I am an Assistant Professor in the University of Toronto working on quantum-enhanced machine learning and applications of high-performance learning algorithms in quantum physics. I am also the Academic Director of the Quantum Machine Learning Program in the Creative Destruction Lab, a Faculty Affiliate in the Vector Institute for Artificial Intelligence, and an Affiliate in the Perimeter Institute for Theoretical Physics.
Trained as a mathematician and computer scientist, I received my PhD from the National University of Singapore. Previously I worked in the Quantum Information Theory group in ICFO-The Institute of Photonic Sciences and in the University of Borås. I did longer research stints at several institutions, including the School of Information Systems in the Queensland University of Technology, the Quantum Information Group in the University of Tokyo, Centre for Quantum Technologies in the National University of Singapore, Tsinghua University, the Barcelona Supercomputing Center, and the Indian Institute of Science. I serve in an advisory role for various startups, and I am a member of the NUS Overseas Colleges Alumni.
Quantum-enhanced machine learning: Current and near-future quantum technologies have a potential of improving learning algorithms. Of particular interest are algorithms that have a high computational complexity or that require sampling. The latter type includes many probabilistic graphical models in which not only the training phase, but also the inference phase has been infeasible at scale, prompting a need for quantum-enhanced sampling. This in turn will enable deep architectures for probabilistic models, as well as scalable implementations of statistical relational learning, both of which go beyond the black-box model of neural networks and shift the focus towards explainable artificial intelligence. While speedup is the primary consideration, we also investigate the fundamental limits of statistical learning theory in the framework of quantum physics.
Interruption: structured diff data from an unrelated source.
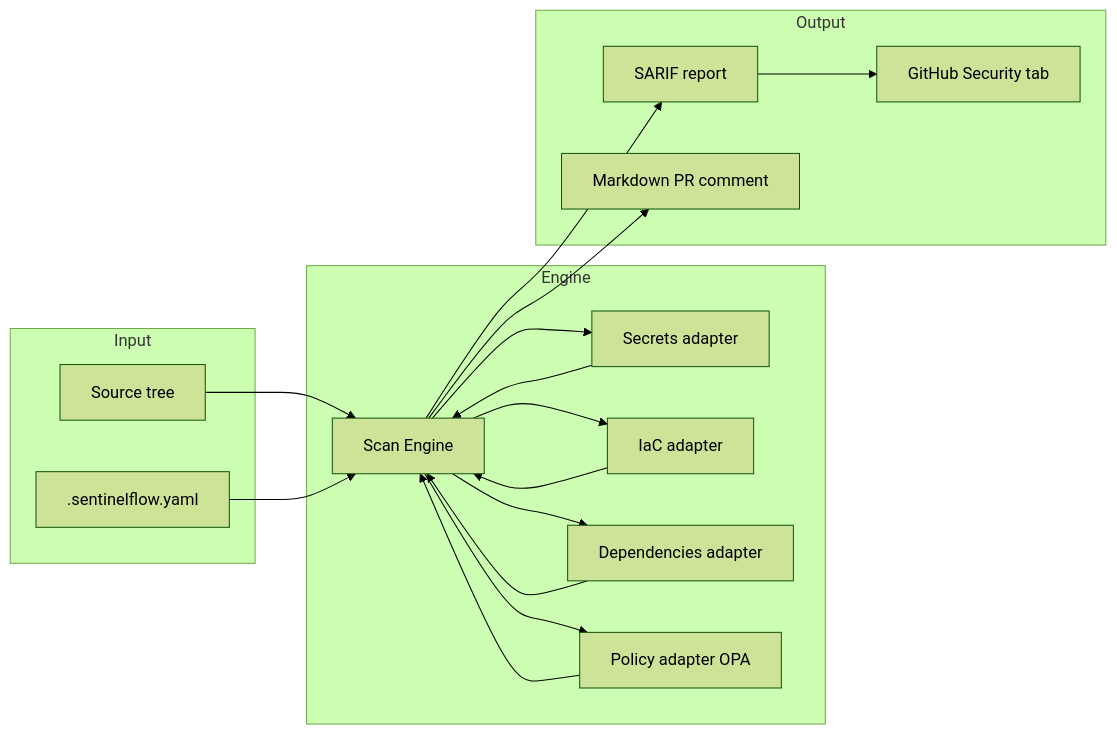
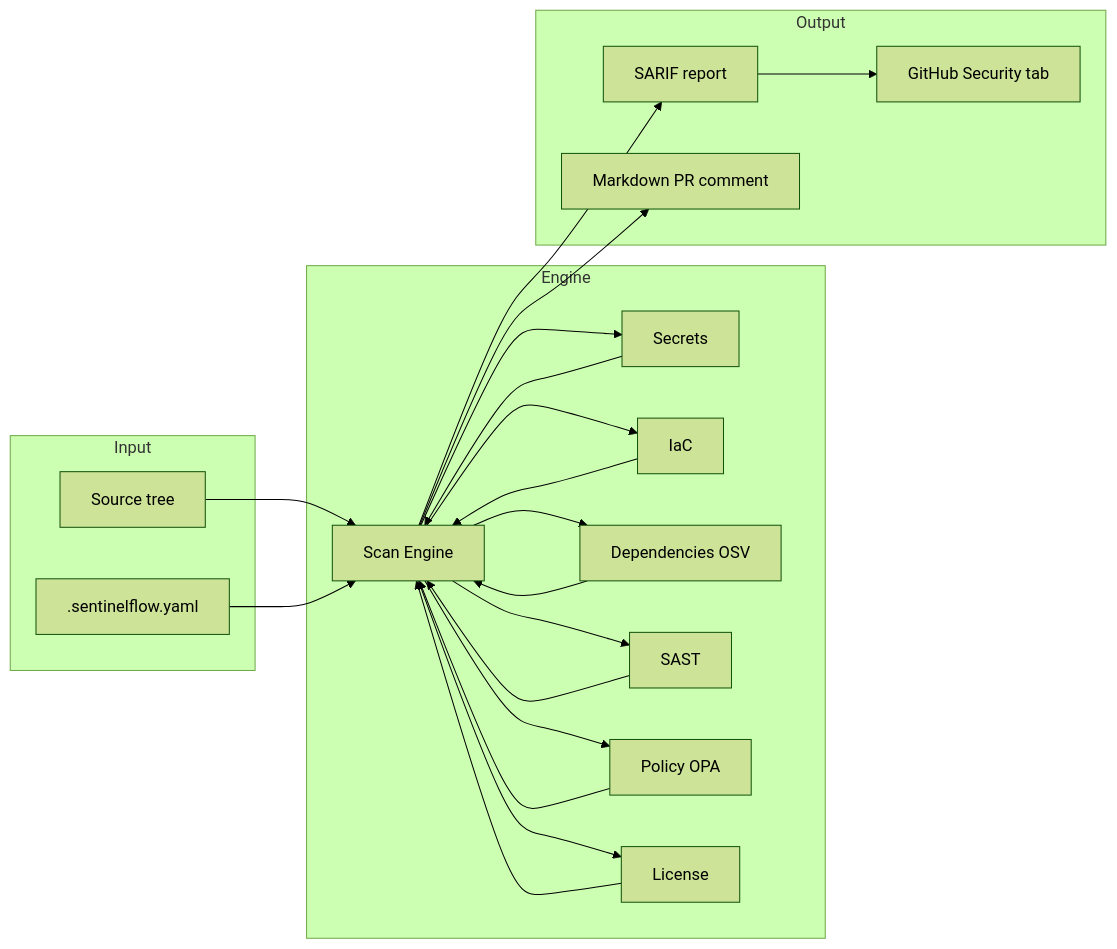
Before and after one commit to cozyGarage/sentielflow: the diagram in README.md, drawn with Mermaid (forest theme). The commit also changed other lines of this file and 16 other files, not shown here.

````diff
--- a/README.md
+++ b/README.md
@@ -152,28 +149,30 @@
 ```mermaid
 flowchart LR
     subgraph Input
         SRC[Source tree]
         CFG[.sentinelflow.yaml]
     end
 
     subgraph Engine
         SE[Scan Engine]
-        AD1[Secrets adapter]
-        AD2[IaC adapter]
-        AD3[Dependencies adapter]
-        AD4[Policy adapter OPA]
+        AD1[Secrets]
+        AD2[IaC]
+        AD3[Dependencies OSV]
+        AD4[SAST]
+        AD5[Policy OPA]
+        AD6[License]
     end
 
     subgraph Output
         SARIF[SARIF report]
         GH[GitHub Security tab]
         MD[Markdown PR comment]
     end
 
     SRC --> SE
     CFG --> SE
-    SE --> AD1 & AD2 & AD3 & AD4
-    AD1 & AD2 & AD3 & AD4 --> SE
+    SE --> AD1 & AD2 & AD3 & AD4 & AD5 & AD6
+    AD1 & AD2 & AD3 & AD4 & AD5 & AD6 --> SE
     SE --> SARIF --> GH
     SE --> MD
 ```
````
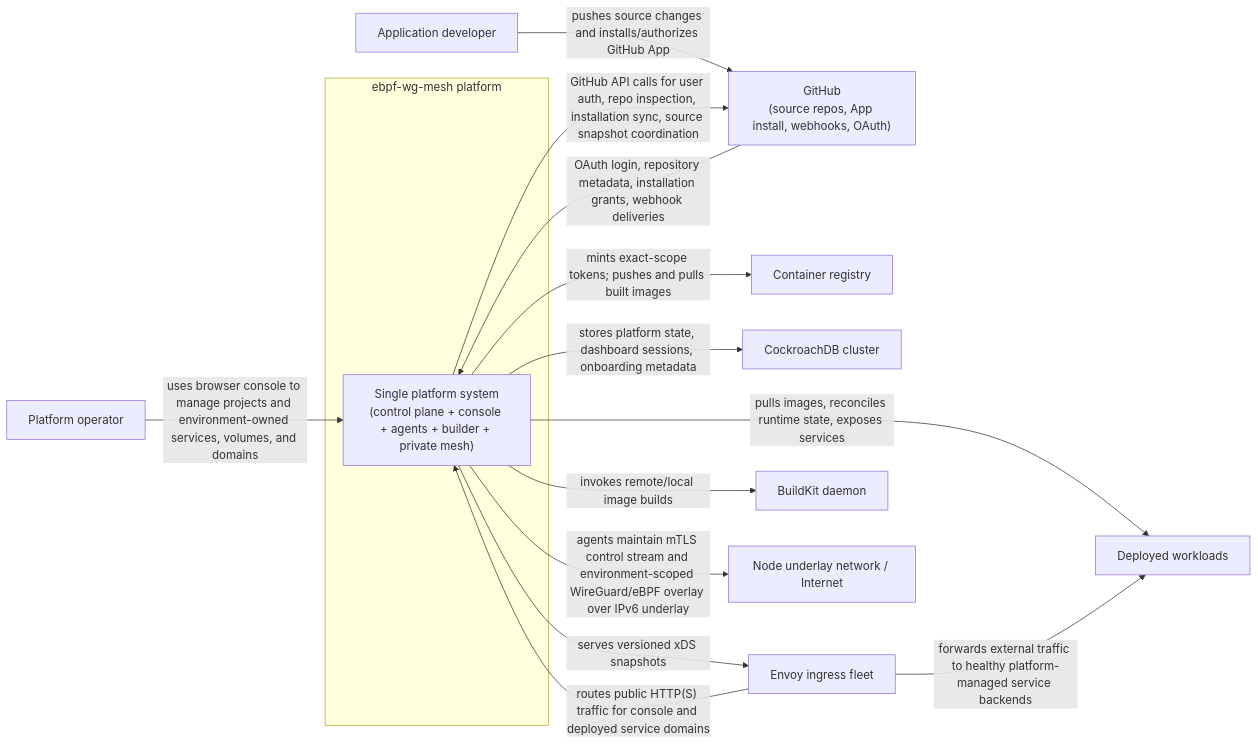
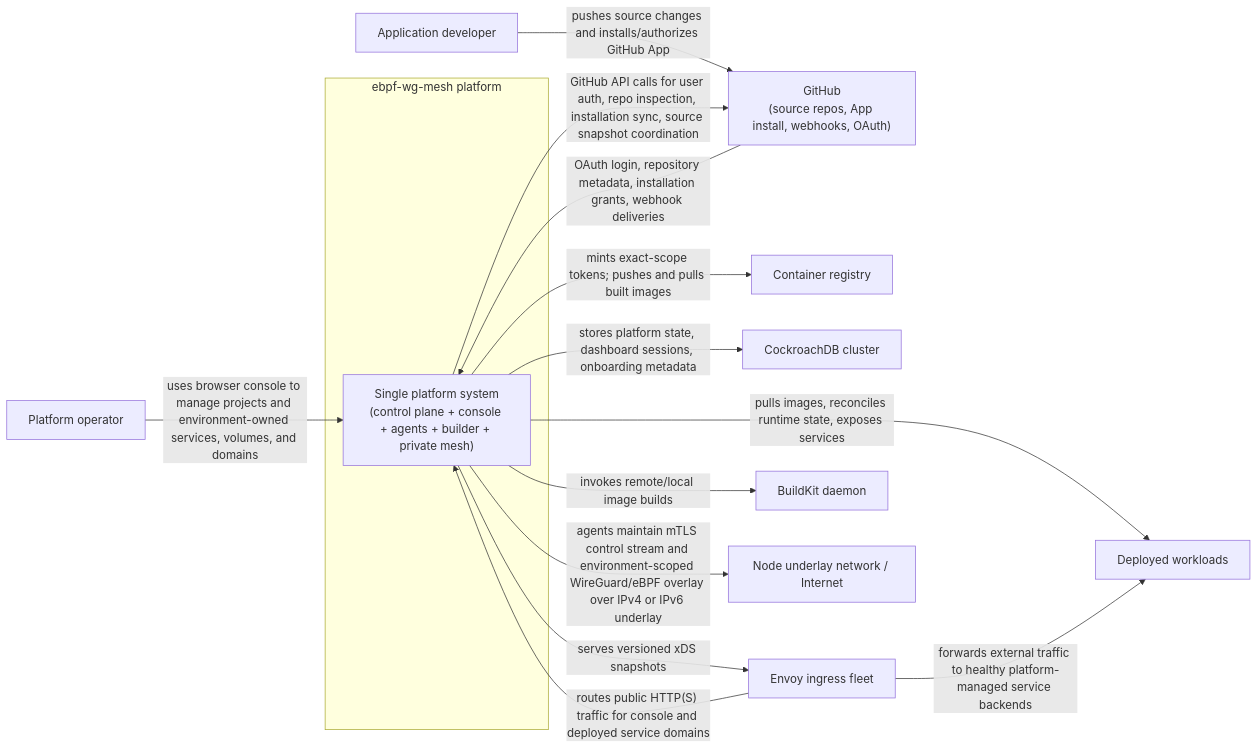
Before and after one commit to jklq/ebpf-wg-mesh: the diagram in docs/c4-system-context.md, drawn with Mermaid. The commit also changed 35 other files, not shown here.

````diff
--- a/docs/c4-system-context.md
+++ b/docs/c4-system-context.md
@@ -10,29 +10,29 @@
 ```mermaid
 flowchart LR
     operator["Platform operator"]
     developer["Application developer"]
     github["GitHub\n(source repos, App install, webhooks, OAuth)"]
     registry["Container registry"]
     cockroach["CockroachDB cluster"]
     envoy["Envoy ingress fleet"]
     buildkit["BuildKit daemon"]
     underlay["Node underlay network / Internet"]
     workloads["Deployed workloads"]
 
     subgraph system["ebpf-wg-mesh platform"]
         platform["Single platform system\n(control plane + console + agents + builder + private mesh)"]
     end
 
     operator -->|"uses browser console to manage projects and environment-owned services, volumes, and domains"| platform
     developer -->|"pushes source changes and installs/authorizes GitHub App"| github
     github -->|"OAuth login, repository metadata, installation grants, webhook deliveries"| platform
     platform -->|"GitHub API calls for user auth, repo inspection, installation sync, source snapshot coordination"| github
     platform -->|"stores platform state, dashboard sessions, onboarding metadata"| cockroach
     platform -->|"serves versioned xDS snapshots"| envoy
     envoy -->|"routes public HTTP(S) traffic for console and deployed service domains"| platform
     platform -->|"mints exact-scope tokens; pushes and pulls built images"| registry
     platform -->|"invokes remote/local image builds"| buildkit
-    platform -->|"agents maintain mTLS control stream and environment-scoped WireGuard/eBPF overlay over IPv6 underlay"| underlay
+    platform -->|"agents maintain mTLS control stream and environment-scoped WireGuard/eBPF overlay over IPv4 or IPv6 underlay"| underlay
     platform -->|"pulls images, reconciles runtime state, exposes services"| workloads
     envoy -->|"forwards external traffic to healthy platform-managed service backends"| workloads
 ```
````
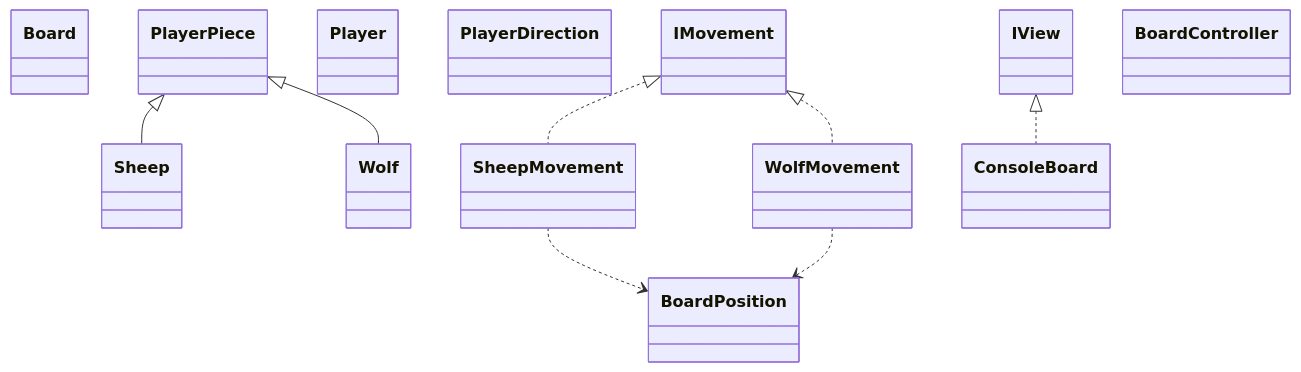
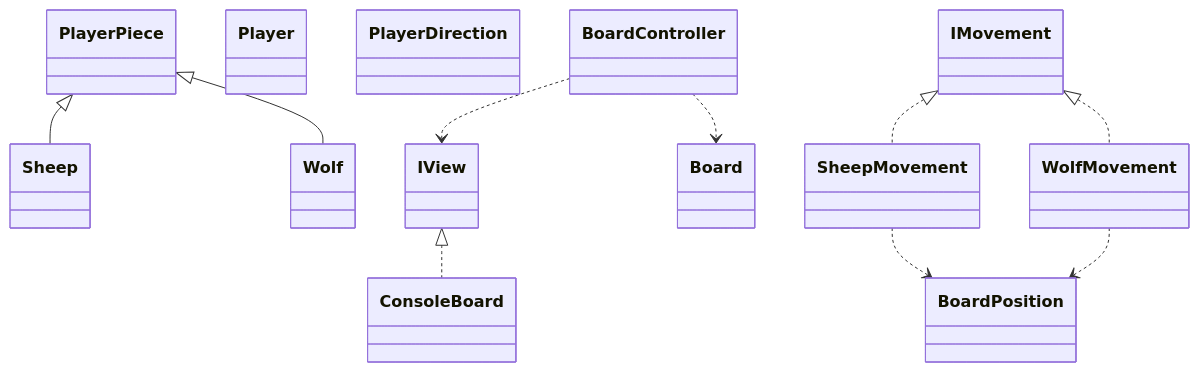
One commit to RicardoMota22/ProjDeRecurso changed the diagram in README.md. Above: the diagram before and after it, drawn with Mermaid.

Commit message:
add check if mermaid example of actual project works.pt5

````diff
--- a/README.md
+++ b/README.md
@@ -41,62 +41,65 @@
 ```mermaid
 classDiagram
     class Board {
         
     }
 
     class BoardPosition {
         
     }
     class IMovement {
         
     }
     class Player {
         
     }
 
     class PlayerDirection {
         
     }
 
     class PlayerPiece {
         
     }
 
     class Sheep {
         
     }
 
     class SheepMovement {
         
     }
     class Wolf {
         
     }
     class WolfMovement {
         
     }
 
     class ConsoleBoard {
         
     }
     class IView {
         
     }
     class BoardController {
         
     }
 
     PlayerPiece <|-- Sheep
     PlayerPiece <|-- Wolf
 
     IMovement <|.. SheepMovement
     IMovement <|.. WolfMovement
 
     IView <|.. ConsoleBoard
 
     WolfMovement ..> BoardPosition
     SheepMovement ..> BoardPosition
 
+    BoardController ..> IView
+    BoardController ..> Board
+
 
 
 ```
````
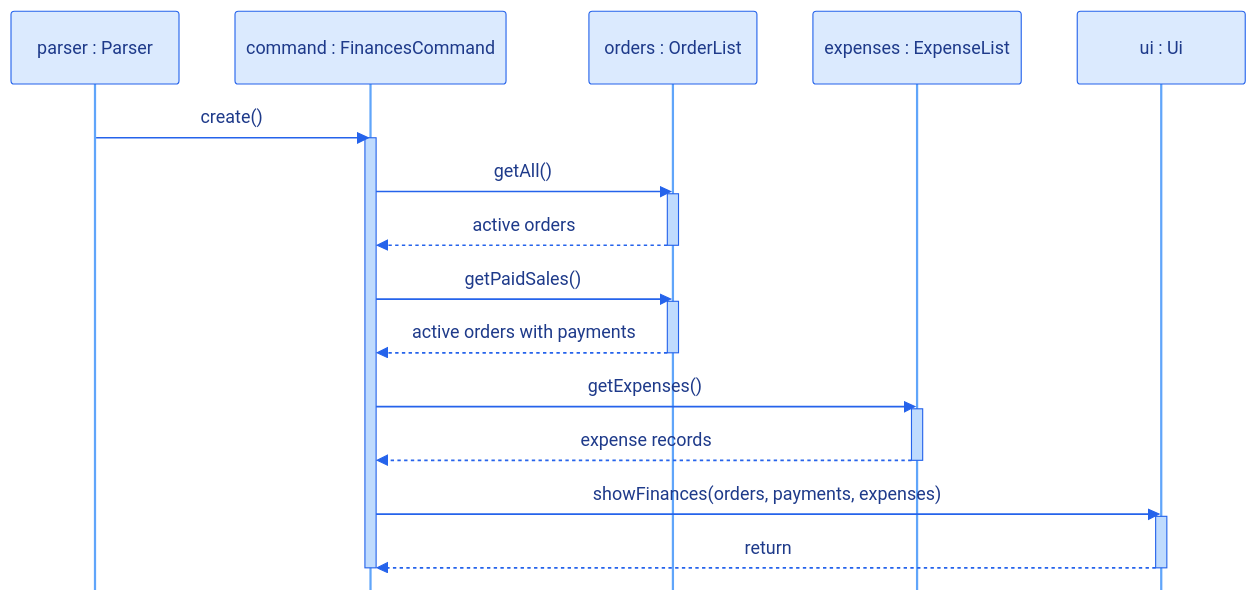
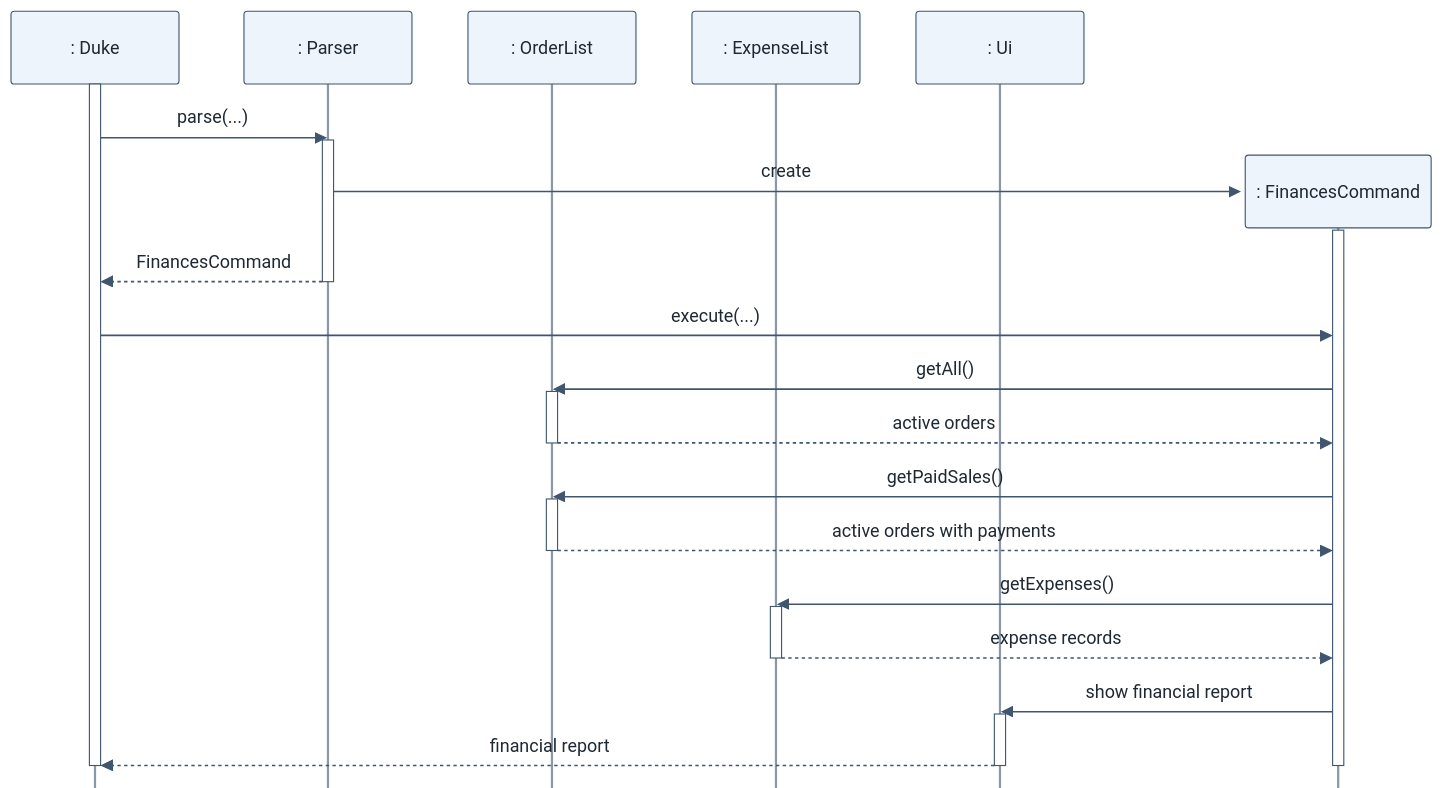
One commit to AY2627S1-CS2113-T11-1/tp changed the diagram in docs/diagrams/finances.mmd. Above: the diagram before and after it, drawn with Mermaid. The commit also changed 7 other files, not shown here.

First line of the commit message:
docs: align sequence diagram styling

```diff
--- a/docs/diagrams/finances.mmd
+++ b/docs/diagrams/finances.mmd
@@ -1,27 +1,35 @@
-%%{init: {"sequence": {"mirrorActors": false}, "themeCSS": ".actor-line { stroke-dasharray: 4 4; }", "themeVariables": {"fontSize": "20px", "actorBkg": "#dbeafe", "actorBorder": "#2563eb", "actorTextColor": "#1e3a8a", "actorLineColor": "#60a5fa", "signalColor": "#2563eb", "signalTextColor": "#1e3a8a", "activationBkgColor": "#bfdbfe", "activationBorderColor": "#2563eb"}}}%%
+%%{init: {"sequence": {"mirrorActors": false}, "themeCSS": ".actor-line { stroke-dasharray: 5 5; }", "themeVariables": {"fontSize": "20px", "actorBkg": "#eef4fb", "actorBorder": "#40566f", "actorTextColor": "#1f2933", "actorLineColor": "#8a98a8", "signalColor": "#40566f", "signalTextColor": "#1f2933", "activationBkgColor": "#ffffff", "activationBorderColor": "#40566f"}}}%%
 sequenceDiagram
-    participant P as parser : Parser
-    participant C as command : FinancesCommand
-    participant O as orders : OrderList
-    participant E as expenses : ExpenseList
-    participant U as ui : Ui
-
-    P->>C: create()
+    participant D as : Duke
+    participant P as : Parser
+    participant O as : OrderList
+    participant E as : ExpenseList
+    participant U as : Ui
+    activate D
+    D->>P: parse(...)
+    activate P
+    create participant C as : FinancesCommand
+    P->>C: create
     activate C
+    P-->>D: FinancesCommand
+    deactivate P
+    D->>C: execute(...)
     C->>O: getAll()
     activate O
     O-->>C: active orders
     deactivate O
     C->>O: getPaidSales()
     activate O
     O-->>C: active orders with payments
     deactivate O
     C->>E: getExpenses()
     activate E
     E-->>C: expense records
     deactivate E
-    C->>U: showFinances(orders, payments, expenses)
+    C->>U: show financial report
     activate U
-    U-->>C: return
+    U-->>D: financial report
     deactivate U
     deactivate C
+    destroy C
+    deactivate D
```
Quantum many-body systems, optimization, and machine learning: Identifying the ground state of a many-particle system whose interactions are described by a Hamiltonian is an important problem in quantum physics. During the last decade, different relaxations of the previous Hamiltonian minimization problem have been proposed. These algorithms include the lower levels of a general hierarchy of semidefinite programming (SDP) relaxations for non-commutative polynomial optimization, which provide a lower bound on the ground-state energy, complementing the upper bounds that are obtainable using variational methods. The latest developments step away from optimization, and introduce machine learning as an ansatz for ground-state energy problems and for the study of quantum phase transitions. In fact, strong links between quantum many-body physics (tensor networks in particular) and deep learning are being established. We are developing a set of theoretical and numerical tools to pursue these synergies. Sponsored by the ERC grant QITBOX, by the Spanish Supercomputing Network (FI-2013-1-0008 and FI-2013-3-0004) and by the Swedish National Infrastructure for Computing (SNIC 2014/2-7 and 2015/1-162) and a hardware donation by Nvidia Corporation.